__Task inputs__
■ ■ ■

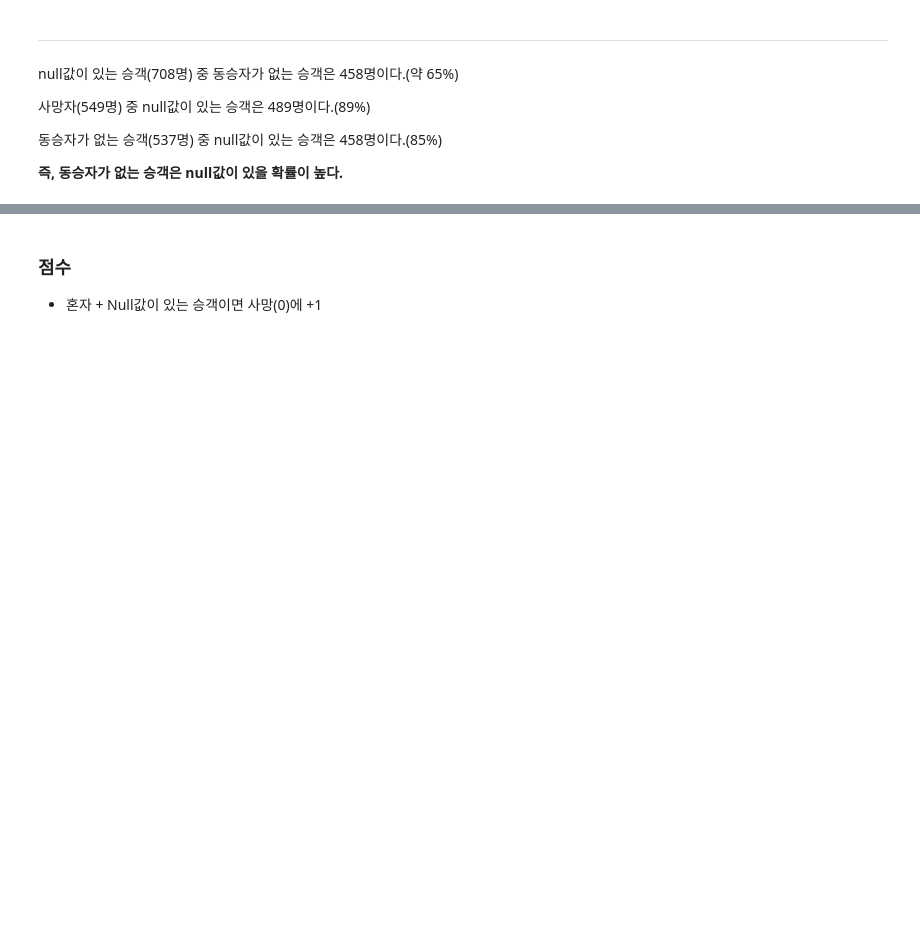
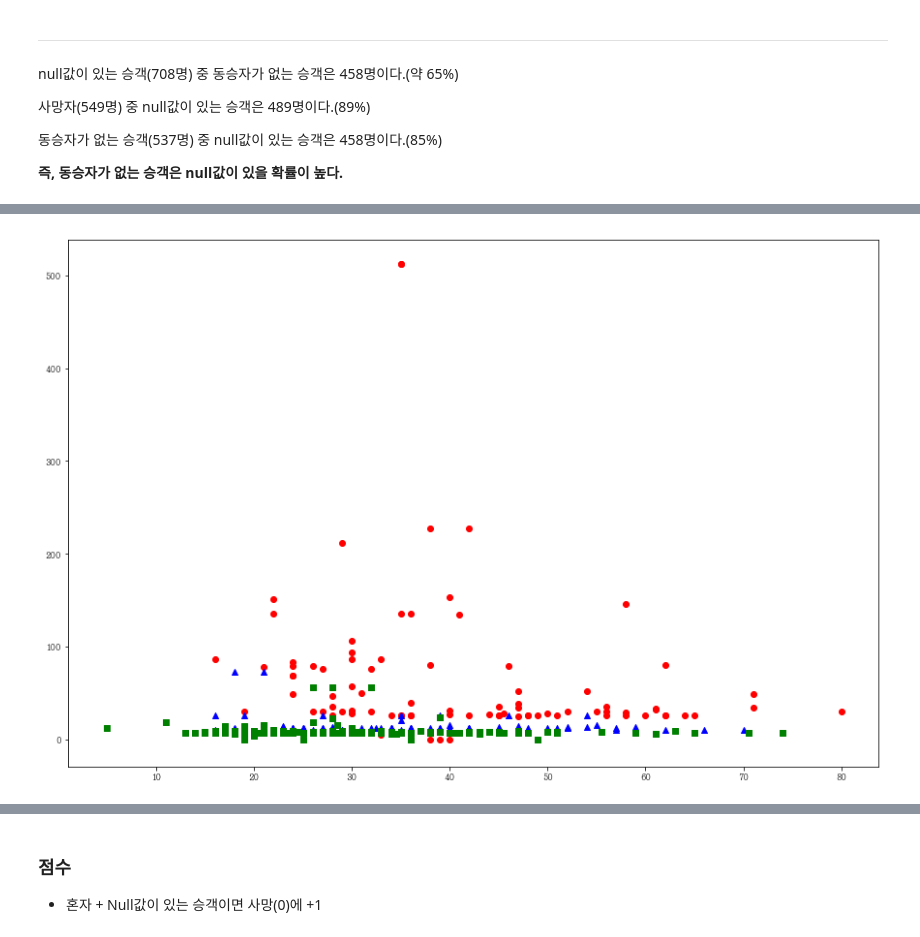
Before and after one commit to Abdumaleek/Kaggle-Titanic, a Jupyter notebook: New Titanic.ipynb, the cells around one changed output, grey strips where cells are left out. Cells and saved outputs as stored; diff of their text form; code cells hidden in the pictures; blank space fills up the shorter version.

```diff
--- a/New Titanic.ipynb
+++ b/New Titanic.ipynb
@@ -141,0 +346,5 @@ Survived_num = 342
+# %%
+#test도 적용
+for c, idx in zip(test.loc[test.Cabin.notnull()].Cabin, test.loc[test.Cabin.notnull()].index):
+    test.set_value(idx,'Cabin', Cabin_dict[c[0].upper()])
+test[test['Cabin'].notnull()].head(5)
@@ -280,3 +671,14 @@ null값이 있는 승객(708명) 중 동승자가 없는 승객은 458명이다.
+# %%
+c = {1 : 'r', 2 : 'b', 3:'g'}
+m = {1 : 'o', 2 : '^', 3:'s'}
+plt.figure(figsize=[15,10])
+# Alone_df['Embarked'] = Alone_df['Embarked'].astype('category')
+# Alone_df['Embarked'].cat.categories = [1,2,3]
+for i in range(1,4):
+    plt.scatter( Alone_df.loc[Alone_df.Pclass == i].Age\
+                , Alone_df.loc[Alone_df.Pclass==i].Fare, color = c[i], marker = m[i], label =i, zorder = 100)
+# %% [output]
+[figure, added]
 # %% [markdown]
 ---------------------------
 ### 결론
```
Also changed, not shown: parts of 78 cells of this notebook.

■ ■ ■

__How to complete this task__
Go through the entries above and count the lines with the word "Embarked", then give only that number.

__Solution for this task__
2